Back in 1994 there was the Rwandan genocide in which the controlling Hutu tribe massacred the Tutsi tribe killing almost one million people in just 100 days.  Immaculee’ Ilibagaza survived that massacre by hiding in a small bathroom for 90 days with seven other women, unable to speak or make any noise.  She said that she prayed the Rosary over and over again but she struggled with the part “Forgive those who trespass against us.” 


In her book, “Left to Tell” she recounts her ordeal and how God led her to work to bring forgiveness to her country and to reconcile Hutus and Tutsis in her own country.  Some of you will remember Immaculee’ Illibigaza as she was one of the speakers at the National Black Catholic Congress in Indianapolis a number of years ago.  Immaculee’ Illibagaza is an example of a person who was not going to sit back and wait but a person called to a mission to prepare the world for the coming of Christ.


How do I prepare for the coming of Christ each day?  Do I forgive myself and those around me as if today will be my last day?


What “signs of the time” challenge me to see the coming of a new age in Christ?  How do these lead me to work for and do justice to others, to our world?


Where is the strong urgency for forgiveness in and of the Church today?


How do we challenge one another in order to make us stronger through forgiveness?


Today’s Gospel calls us to move beyond our fear so we can do justice and forgive.

How is this time for all the world, all the nations, “unsurpassed in distress” as we heard in our first reading?  What challenges stand before us?


Who are the “wise” in our world today “who shine brightly” who are showing the way to justice and truth.


The bottom line of our readings today as we approach the end of our Liturgical Year is that our lives and what we do with them matter, and we don’t have forever.  We all can make a difference and help to make our world a little more like God intended it to be and thus prepare ourselves for when we shall be called home to the Lord.
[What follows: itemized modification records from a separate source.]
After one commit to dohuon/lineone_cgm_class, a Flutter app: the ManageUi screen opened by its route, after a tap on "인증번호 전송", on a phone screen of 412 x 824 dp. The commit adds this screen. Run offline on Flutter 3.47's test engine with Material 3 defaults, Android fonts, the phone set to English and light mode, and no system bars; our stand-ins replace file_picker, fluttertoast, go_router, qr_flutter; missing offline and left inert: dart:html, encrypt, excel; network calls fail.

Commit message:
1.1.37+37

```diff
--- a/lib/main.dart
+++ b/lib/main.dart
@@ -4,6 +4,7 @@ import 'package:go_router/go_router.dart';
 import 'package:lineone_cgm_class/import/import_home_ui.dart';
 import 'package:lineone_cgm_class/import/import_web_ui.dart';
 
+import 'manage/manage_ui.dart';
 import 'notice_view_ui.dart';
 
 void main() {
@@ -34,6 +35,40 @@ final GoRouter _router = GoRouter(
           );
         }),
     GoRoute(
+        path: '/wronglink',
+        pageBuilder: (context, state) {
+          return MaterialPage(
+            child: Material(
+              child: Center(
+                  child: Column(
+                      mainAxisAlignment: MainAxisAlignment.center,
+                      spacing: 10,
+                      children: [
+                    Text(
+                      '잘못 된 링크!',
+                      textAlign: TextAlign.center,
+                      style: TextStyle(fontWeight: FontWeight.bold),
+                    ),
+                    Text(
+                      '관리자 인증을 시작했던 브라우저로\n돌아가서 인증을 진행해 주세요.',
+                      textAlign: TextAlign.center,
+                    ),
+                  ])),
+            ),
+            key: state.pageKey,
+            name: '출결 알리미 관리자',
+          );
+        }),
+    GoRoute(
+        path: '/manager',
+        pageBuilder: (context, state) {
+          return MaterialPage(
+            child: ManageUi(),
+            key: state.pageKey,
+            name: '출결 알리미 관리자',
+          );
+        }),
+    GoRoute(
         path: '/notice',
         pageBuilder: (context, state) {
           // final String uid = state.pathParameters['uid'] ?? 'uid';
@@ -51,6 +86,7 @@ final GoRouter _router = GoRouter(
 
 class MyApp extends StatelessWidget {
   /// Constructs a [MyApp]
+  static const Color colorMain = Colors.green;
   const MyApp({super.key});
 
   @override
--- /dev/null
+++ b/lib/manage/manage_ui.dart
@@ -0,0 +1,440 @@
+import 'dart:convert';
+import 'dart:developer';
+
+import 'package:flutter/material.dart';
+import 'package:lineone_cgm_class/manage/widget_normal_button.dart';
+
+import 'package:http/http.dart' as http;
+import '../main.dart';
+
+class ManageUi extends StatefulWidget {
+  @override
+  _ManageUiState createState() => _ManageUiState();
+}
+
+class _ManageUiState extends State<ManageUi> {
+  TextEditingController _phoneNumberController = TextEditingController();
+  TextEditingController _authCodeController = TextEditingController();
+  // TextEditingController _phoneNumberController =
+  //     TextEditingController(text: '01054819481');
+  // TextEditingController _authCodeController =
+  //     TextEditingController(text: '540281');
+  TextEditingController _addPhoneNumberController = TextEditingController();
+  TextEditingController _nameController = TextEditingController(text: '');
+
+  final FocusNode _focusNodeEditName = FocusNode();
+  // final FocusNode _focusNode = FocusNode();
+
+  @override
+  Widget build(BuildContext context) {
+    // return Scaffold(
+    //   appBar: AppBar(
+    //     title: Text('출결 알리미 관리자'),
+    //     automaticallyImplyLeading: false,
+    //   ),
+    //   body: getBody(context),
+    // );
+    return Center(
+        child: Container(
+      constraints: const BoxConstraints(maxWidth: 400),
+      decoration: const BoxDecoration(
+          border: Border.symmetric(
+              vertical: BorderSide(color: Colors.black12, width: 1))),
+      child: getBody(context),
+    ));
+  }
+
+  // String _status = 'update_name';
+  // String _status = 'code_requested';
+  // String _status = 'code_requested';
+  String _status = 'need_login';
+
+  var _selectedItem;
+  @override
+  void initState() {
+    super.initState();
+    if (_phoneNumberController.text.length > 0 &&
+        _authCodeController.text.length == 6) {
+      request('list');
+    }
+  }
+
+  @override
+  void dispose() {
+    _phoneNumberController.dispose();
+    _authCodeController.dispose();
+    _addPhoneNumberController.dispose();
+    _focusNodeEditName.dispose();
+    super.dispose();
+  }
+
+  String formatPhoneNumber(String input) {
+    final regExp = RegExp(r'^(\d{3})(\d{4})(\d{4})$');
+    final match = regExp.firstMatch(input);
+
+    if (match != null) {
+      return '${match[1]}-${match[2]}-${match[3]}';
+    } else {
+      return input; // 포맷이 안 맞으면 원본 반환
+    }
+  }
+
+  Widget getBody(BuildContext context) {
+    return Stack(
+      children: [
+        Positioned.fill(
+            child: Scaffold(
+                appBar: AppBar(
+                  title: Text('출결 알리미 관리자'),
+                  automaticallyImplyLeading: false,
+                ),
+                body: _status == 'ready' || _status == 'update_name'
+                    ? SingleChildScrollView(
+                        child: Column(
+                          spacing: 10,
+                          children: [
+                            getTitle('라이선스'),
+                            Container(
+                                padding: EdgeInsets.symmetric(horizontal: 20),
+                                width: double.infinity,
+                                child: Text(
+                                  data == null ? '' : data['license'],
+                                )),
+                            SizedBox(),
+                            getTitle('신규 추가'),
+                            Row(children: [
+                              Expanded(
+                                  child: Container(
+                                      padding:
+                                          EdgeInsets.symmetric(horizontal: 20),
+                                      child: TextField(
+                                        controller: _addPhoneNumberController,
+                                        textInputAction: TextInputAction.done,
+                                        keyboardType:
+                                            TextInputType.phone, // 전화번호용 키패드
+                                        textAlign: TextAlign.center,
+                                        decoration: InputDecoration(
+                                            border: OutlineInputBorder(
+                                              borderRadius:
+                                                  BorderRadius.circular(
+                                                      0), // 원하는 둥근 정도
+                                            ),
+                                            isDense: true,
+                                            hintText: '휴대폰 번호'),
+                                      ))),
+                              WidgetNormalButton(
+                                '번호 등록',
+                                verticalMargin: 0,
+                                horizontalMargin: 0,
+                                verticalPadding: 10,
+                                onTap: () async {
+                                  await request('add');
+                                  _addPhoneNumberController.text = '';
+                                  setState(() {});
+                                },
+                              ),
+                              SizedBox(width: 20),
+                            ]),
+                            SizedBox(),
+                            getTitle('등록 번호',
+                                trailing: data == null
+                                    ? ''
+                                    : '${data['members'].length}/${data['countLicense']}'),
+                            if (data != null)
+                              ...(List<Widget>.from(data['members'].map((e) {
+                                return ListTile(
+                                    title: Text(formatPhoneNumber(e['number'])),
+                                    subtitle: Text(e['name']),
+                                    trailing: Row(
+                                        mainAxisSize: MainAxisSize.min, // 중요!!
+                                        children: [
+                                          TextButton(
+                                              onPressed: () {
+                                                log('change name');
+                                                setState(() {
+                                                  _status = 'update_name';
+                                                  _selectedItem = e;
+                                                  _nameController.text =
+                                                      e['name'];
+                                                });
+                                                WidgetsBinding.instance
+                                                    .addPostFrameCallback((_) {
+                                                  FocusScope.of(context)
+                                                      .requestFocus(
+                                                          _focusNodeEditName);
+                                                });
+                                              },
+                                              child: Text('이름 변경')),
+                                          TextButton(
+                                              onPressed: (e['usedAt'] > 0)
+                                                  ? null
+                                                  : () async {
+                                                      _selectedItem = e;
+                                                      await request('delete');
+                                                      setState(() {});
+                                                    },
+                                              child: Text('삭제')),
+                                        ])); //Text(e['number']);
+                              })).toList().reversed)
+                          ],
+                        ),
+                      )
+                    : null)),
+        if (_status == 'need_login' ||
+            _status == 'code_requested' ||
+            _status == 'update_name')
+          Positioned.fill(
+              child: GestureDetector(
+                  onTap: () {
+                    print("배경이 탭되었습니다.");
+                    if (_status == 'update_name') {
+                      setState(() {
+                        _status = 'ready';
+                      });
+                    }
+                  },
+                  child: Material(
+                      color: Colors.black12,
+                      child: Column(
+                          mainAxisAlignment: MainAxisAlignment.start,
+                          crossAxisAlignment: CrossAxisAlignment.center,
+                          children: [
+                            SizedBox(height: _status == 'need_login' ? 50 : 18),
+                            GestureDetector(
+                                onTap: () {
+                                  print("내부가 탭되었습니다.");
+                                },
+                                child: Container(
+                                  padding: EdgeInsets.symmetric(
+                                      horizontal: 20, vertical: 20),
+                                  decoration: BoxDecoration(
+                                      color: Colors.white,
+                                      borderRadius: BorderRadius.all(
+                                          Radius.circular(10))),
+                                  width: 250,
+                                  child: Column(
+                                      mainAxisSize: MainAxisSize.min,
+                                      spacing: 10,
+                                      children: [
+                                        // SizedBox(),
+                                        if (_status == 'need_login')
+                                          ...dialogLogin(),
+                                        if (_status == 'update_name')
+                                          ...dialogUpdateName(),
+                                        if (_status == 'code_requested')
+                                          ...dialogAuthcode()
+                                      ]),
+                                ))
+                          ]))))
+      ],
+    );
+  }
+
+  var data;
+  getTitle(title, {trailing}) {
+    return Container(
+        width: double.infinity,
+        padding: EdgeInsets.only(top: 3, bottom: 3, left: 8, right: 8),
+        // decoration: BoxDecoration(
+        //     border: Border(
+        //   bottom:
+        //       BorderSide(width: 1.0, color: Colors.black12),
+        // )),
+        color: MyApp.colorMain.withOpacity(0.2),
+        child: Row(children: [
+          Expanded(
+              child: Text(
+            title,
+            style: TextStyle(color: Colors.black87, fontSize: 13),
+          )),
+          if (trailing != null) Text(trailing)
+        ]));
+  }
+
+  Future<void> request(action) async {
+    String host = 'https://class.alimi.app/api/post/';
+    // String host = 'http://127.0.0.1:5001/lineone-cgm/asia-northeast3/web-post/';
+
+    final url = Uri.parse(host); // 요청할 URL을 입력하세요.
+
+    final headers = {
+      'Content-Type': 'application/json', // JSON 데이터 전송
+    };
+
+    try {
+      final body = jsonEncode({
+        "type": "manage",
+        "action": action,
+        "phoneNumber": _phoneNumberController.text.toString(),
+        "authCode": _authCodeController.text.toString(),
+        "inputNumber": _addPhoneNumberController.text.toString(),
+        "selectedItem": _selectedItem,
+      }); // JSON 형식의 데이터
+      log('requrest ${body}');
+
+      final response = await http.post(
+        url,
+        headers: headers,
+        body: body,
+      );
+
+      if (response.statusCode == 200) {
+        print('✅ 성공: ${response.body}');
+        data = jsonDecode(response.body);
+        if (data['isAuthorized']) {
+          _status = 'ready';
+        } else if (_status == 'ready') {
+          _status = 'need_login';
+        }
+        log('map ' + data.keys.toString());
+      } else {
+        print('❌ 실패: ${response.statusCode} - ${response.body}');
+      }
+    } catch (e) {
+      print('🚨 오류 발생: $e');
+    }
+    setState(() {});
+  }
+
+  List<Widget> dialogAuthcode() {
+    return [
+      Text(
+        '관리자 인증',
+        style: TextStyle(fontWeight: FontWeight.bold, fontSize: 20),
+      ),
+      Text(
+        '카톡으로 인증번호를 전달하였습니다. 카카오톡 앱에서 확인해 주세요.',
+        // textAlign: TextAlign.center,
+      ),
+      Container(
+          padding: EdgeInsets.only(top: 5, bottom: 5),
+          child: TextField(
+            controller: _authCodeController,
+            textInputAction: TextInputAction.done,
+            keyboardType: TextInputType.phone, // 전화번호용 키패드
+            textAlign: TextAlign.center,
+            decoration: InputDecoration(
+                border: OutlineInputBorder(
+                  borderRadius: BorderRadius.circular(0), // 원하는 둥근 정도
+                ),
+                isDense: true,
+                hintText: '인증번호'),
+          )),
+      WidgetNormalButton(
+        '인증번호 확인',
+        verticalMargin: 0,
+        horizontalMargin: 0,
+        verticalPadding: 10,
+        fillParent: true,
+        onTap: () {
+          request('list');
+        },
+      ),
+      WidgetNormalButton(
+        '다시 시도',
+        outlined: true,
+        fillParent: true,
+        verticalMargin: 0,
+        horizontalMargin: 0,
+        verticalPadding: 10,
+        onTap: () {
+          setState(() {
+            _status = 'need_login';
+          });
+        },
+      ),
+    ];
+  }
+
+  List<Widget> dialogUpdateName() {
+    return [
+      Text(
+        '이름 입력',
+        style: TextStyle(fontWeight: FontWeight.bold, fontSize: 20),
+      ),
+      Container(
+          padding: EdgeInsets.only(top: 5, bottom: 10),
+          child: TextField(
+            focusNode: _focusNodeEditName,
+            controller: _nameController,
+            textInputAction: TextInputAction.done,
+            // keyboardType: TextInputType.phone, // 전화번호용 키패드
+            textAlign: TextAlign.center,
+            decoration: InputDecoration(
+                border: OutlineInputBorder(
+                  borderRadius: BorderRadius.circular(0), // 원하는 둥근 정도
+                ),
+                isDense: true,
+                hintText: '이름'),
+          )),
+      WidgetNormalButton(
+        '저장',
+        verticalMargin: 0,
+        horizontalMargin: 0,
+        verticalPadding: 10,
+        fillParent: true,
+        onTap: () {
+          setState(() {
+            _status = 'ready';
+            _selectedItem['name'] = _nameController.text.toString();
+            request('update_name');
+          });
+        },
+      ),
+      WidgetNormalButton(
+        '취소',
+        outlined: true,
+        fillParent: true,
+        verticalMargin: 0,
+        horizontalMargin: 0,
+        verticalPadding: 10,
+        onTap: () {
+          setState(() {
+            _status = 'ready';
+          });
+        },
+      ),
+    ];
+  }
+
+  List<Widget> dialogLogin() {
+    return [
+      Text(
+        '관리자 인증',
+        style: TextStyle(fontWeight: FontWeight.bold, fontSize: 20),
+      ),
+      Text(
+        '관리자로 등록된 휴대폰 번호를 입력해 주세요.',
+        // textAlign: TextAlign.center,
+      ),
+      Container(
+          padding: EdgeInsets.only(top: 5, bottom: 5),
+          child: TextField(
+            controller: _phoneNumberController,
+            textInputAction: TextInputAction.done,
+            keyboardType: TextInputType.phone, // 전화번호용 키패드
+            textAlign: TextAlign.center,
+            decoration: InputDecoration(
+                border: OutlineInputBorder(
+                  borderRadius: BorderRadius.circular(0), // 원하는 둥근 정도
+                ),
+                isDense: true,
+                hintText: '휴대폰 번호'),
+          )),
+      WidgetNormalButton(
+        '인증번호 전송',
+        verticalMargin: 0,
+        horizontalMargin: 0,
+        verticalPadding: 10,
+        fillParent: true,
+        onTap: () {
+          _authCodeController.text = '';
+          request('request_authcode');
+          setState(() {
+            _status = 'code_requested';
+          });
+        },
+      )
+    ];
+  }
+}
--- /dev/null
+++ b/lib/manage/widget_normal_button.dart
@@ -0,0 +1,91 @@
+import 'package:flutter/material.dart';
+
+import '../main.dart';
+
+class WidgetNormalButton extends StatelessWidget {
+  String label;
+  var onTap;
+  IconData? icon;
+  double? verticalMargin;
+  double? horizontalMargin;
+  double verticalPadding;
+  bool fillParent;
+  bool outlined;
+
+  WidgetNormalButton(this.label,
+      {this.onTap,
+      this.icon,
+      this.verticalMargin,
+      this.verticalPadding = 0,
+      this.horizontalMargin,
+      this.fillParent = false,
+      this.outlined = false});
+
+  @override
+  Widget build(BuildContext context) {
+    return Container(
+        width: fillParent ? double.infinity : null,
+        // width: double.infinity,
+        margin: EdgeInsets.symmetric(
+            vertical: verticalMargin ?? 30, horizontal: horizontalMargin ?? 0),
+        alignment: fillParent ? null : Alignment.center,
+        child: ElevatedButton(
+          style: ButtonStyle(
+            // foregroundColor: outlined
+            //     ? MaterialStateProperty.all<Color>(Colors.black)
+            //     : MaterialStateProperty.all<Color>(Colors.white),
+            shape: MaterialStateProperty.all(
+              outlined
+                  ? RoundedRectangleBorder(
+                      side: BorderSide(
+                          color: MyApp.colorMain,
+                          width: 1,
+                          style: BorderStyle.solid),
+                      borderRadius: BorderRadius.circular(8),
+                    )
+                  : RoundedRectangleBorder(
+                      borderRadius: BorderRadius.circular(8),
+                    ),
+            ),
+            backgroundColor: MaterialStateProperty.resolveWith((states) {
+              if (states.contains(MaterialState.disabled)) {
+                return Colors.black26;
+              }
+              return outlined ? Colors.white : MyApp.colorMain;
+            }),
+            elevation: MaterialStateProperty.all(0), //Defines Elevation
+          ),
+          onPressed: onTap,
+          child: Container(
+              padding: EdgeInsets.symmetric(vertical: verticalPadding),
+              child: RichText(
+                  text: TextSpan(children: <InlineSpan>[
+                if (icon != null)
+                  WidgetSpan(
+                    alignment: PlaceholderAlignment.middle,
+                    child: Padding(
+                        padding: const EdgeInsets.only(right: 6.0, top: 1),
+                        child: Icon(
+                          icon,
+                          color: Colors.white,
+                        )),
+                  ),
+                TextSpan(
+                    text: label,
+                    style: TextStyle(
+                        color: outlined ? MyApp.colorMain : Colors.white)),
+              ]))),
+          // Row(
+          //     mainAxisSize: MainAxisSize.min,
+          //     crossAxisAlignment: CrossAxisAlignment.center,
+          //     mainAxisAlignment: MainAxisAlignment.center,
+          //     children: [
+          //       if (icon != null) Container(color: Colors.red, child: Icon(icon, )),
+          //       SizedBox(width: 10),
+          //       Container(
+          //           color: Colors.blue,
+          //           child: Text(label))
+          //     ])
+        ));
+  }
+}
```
Fr. Carroll Mizicko, OFM

Contents © 2022 Saint Augustine Catholic Church • Church Website Builder by mychurchwebsite.netPrivacy Policy